WHAT IS REQUIRED
Repeat the entries verbatim.

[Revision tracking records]

__________________________________________________

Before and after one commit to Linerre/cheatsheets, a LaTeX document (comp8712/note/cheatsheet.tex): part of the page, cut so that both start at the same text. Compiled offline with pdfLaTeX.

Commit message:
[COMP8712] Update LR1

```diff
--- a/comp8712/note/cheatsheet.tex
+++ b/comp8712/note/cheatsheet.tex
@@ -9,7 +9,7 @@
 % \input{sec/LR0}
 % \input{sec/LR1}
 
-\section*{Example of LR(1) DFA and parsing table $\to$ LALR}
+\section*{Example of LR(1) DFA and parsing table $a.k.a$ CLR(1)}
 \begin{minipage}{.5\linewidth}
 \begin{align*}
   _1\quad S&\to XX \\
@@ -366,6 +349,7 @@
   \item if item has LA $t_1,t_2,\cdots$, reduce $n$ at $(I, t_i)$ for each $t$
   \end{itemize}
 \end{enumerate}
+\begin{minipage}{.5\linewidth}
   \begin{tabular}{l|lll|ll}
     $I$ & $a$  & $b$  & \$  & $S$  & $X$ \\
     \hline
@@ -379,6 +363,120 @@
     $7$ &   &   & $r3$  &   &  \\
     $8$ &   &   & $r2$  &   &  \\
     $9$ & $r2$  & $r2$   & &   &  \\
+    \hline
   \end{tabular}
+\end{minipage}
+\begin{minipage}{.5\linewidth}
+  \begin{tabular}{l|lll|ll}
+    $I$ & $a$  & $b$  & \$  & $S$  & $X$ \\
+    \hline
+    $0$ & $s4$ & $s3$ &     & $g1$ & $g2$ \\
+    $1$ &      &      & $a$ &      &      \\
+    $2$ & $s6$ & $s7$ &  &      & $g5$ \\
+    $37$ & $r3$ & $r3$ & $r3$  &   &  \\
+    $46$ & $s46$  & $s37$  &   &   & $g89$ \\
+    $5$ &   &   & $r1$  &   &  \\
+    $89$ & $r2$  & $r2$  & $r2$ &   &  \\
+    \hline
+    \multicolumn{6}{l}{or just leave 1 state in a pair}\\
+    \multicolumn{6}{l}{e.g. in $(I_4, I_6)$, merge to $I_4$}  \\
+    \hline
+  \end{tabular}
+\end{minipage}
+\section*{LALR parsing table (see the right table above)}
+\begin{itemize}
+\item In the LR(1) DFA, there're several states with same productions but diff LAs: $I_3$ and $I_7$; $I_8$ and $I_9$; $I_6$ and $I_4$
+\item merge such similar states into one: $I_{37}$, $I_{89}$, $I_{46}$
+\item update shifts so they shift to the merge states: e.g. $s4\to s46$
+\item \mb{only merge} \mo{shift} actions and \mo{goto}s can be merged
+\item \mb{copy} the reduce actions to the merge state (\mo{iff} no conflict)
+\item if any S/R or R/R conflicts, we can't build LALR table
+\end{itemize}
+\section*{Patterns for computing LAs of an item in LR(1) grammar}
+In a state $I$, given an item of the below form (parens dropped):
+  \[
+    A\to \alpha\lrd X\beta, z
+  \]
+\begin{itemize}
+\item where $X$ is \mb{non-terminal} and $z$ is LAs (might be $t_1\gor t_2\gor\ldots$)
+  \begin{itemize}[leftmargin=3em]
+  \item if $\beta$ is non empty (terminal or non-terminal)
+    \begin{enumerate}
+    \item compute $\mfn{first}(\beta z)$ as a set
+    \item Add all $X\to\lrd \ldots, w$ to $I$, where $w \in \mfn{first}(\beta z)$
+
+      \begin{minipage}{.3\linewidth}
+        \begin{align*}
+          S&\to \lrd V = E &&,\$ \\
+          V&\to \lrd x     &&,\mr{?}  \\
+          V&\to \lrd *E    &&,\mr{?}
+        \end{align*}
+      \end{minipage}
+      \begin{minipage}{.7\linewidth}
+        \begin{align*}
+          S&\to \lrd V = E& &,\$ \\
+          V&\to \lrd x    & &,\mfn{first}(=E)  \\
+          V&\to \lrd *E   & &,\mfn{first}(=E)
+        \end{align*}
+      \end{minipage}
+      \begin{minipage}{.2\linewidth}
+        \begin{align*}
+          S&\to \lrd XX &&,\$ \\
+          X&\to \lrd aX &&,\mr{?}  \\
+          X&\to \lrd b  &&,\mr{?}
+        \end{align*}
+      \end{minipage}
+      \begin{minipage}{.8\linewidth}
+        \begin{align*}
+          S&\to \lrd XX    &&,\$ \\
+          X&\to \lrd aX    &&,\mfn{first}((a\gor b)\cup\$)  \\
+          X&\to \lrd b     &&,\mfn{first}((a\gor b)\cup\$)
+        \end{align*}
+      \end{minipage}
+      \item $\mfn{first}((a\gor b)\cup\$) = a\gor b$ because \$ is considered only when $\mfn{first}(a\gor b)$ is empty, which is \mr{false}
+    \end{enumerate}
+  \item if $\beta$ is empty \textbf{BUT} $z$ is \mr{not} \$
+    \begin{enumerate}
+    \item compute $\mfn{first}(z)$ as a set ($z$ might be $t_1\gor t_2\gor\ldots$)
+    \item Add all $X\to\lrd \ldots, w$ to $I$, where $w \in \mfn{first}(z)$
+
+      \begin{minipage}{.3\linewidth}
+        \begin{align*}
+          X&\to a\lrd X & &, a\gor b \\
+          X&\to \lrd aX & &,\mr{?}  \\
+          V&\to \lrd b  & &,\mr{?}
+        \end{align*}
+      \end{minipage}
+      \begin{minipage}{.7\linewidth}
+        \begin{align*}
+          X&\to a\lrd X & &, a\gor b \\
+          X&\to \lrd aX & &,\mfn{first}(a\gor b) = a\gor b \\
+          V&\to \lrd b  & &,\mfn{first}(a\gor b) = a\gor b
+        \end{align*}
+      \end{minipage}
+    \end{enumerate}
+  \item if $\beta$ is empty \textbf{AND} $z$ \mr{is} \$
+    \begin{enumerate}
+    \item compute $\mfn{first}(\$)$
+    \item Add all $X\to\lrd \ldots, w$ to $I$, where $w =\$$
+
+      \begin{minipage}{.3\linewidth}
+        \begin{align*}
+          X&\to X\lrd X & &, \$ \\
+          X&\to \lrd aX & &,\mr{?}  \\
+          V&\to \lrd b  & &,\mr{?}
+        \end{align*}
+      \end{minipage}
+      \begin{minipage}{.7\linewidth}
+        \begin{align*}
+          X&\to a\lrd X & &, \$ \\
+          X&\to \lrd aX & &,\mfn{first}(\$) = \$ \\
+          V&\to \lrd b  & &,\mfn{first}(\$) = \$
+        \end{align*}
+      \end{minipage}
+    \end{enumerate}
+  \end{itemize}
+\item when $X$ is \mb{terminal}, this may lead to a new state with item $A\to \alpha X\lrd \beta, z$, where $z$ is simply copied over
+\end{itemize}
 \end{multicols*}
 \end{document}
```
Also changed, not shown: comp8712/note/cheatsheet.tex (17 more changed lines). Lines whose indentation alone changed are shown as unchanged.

__________________________________________________

OUTPUT FOR THIS EXERCISE
Before and after one commit to Linerre/cheatsheets, a LaTeX document (comp8712/note/cheatsheet.tex): part of the page, cut so that both start at the same text. Compiled offline with pdfLaTeX.

Commit message:
[COMP8712] Update LR1

```diff
--- a/comp8712/note/cheatsheet.tex
+++ b/comp8712/note/cheatsheet.tex
@@ -9,7 +9,7 @@
 % \input{sec/LR0}
 % \input{sec/LR1}
 
-\section*{Example of LR(1) DFA and parsing table $\to$ LALR}
+\section*{Example of LR(1) DFA and parsing table $a.k.a$ CLR(1)}
 \begin{minipage}{.5\linewidth}
 \begin{align*}
   _1\quad S&\to XX \\
@@ -366,6 +349,7 @@
   \item if item has LA $t_1,t_2,\cdots$, reduce $n$ at $(I, t_i)$ for each $t$
   \end{itemize}
 \end{enumerate}
+\begin{minipage}{.5\linewidth}
   \begin{tabular}{l|lll|ll}
     $I$ & $a$  & $b$  & \$  & $S$  & $X$ \\
     \hline
@@ -379,6 +363,120 @@
     $7$ &   &   & $r3$  &   &  \\
     $8$ &   &   & $r2$  &   &  \\
     $9$ & $r2$  & $r2$   & &   &  \\
+    \hline
   \end{tabular}
+\end{minipage}
+\begin{minipage}{.5\linewidth}
+  \begin{tabular}{l|lll|ll}
+    $I$ & $a$  & $b$  & \$  & $S$  & $X$ \\
+    \hline
+    $0$ & $s4$ & $s3$ &     & $g1$ & $g2$ \\
+    $1$ &      &      & $a$ &      &      \\
+    $2$ & $s6$ & $s7$ &  &      & $g5$ \\
+    $37$ & $r3$ & $r3$ & $r3$  &   &  \\
+    $46$ & $s46$  & $s37$  &   &   & $g89$ \\
+    $5$ &   &   & $r1$  &   &  \\
+    $89$ & $r2$  & $r2$  & $r2$ &   &  \\
+    \hline
+    \multicolumn{6}{l}{or just leave 1 state in a pair}\\
+    \multicolumn{6}{l}{e.g. in $(I_4, I_6)$, merge to $I_4$}  \\
+    \hline
+  \end{tabular}
+\end{minipage}
+\section*{LALR parsing table (see the right table above)}
+\begin{itemize}
+\item In the LR(1) DFA, there're several states with same productions but diff LAs: $I_3$ and $I_7$; $I_8$ and $I_9$; $I_6$ and $I_4$
+\item merge such similar states into one: $I_{37}$, $I_{89}$, $I_{46}$
+\item update shifts so they shift to the merge states: e.g. $s4\to s46$
+\item \mb{only merge} \mo{shift} actions and \mo{goto}s can be merged
+\item \mb{copy} the reduce actions to the merge state (\mo{iff} no conflict)
+\item if any S/R or R/R conflicts, we can't build LALR table
+\end{itemize}
+\section*{Patterns for computing LAs of an item in LR(1) grammar}
+In a state $I$, given an item of the below form (parens dropped):
+  \[
+    A\to \alpha\lrd X\beta, z
+  \]
+\begin{itemize}
+\item where $X$ is \mb{non-terminal} and $z$ is LAs (might be $t_1\gor t_2\gor\ldots$)
+  \begin{itemize}[leftmargin=3em]
+  \item if $\beta$ is non empty (terminal or non-terminal)
+    \begin{enumerate}
+    \item compute $\mfn{first}(\beta z)$ as a set
+    \item Add all $X\to\lrd \ldots, w$ to $I$, where $w \in \mfn{first}(\beta z)$
+
+      \begin{minipage}{.3\linewidth}
+        \begin{align*}
+          S&\to \lrd V = E &&,\$ \\
+          V&\to \lrd x     &&,\mr{?}  \\
+          V&\to \lrd *E    &&,\mr{?}
+        \end{align*}
+      \end{minipage}
+      \begin{minipage}{.7\linewidth}
+        \begin{align*}
+          S&\to \lrd V = E& &,\$ \\
+          V&\to \lrd x    & &,\mfn{first}(=E)  \\
+          V&\to \lrd *E   & &,\mfn{first}(=E)
+        \end{align*}
+      \end{minipage}
+      \begin{minipage}{.2\linewidth}
+        \begin{align*}
+          S&\to \lrd XX &&,\$ \\
+          X&\to \lrd aX &&,\mr{?}  \\
+          X&\to \lrd b  &&,\mr{?}
+        \end{align*}
+      \end{minipage}
+      \begin{minipage}{.8\linewidth}
+        \begin{align*}
+          S&\to \lrd XX    &&,\$ \\
+          X&\to \lrd aX    &&,\mfn{first}((a\gor b)\cup\$)  \\
+          X&\to \lrd b     &&,\mfn{first}((a\gor b)\cup\$)
+        \end{align*}
+      \end{minipage}
+      \item $\mfn{first}((a\gor b)\cup\$) = a\gor b$ because \$ is considered only when $\mfn{first}(a\gor b)$ is empty, which is \mr{false}
+    \end{enumerate}
+  \item if $\beta$ is empty \textbf{BUT} $z$ is \mr{not} \$
+    \begin{enumerate}
+    \item compute $\mfn{first}(z)$ as a set ($z$ might be $t_1\gor t_2\gor\ldots$)
+    \item Add all $X\to\lrd \ldots, w$ to $I$, where $w \in \mfn{first}(z)$
+
+      \begin{minipage}{.3\linewidth}
+        \begin{align*}
+          X&\to a\lrd X & &, a\gor b \\
+          X&\to \lrd aX & &,\mr{?}  \\
+          V&\to \lrd b  & &,\mr{?}
+        \end{align*}
+      \end{minipage}
+      \begin{minipage}{.7\linewidth}
+        \begin{align*}
+          X&\to a\lrd X & &, a\gor b \\
+          X&\to \lrd aX & &,\mfn{first}(a\gor b) = a\gor b \\
+          V&\to \lrd b  & &,\mfn{first}(a\gor b) = a\gor b
+        \end{align*}
+      \end{minipage}
+    \end{enumerate}
+  \item if $\beta$ is empty \textbf{AND} $z$ \mr{is} \$
+    \begin{enumerate}
+    \item compute $\mfn{first}(\$)$
+    \item Add all $X\to\lrd \ldots, w$ to $I$, where $w =\$$
+
+      \begin{minipage}{.3\linewidth}
+        \begin{align*}
+          X&\to X\lrd X & &, \$ \\
+          X&\to \lrd aX & &,\mr{?}  \\
+          V&\to \lrd b  & &,\mr{?}
+        \end{align*}
+      \end{minipage}
+      \begin{minipage}{.7\linewidth}
+        \begin{align*}
+          X&\to a\lrd X & &, \$ \\
+          X&\to \lrd aX & &,\mfn{first}(\$) = \$ \\
+          V&\to \lrd b  & &,\mfn{first}(\$) = \$
+        \end{align*}
+      \end{minipage}
+    \end{enumerate}
+  \end{itemize}
+\item when $X$ is \mb{terminal}, this may lead to a new state with item $A\to \alpha X\lrd \beta, z$, where $z$ is simply copied over
+\end{itemize}
 \end{multicols*}
 \end{document}
```
Also changed, not shown: comp8712/note/cheatsheet.tex (17 more changed lines). Lines whose indentation alone changed are shown as unchanged.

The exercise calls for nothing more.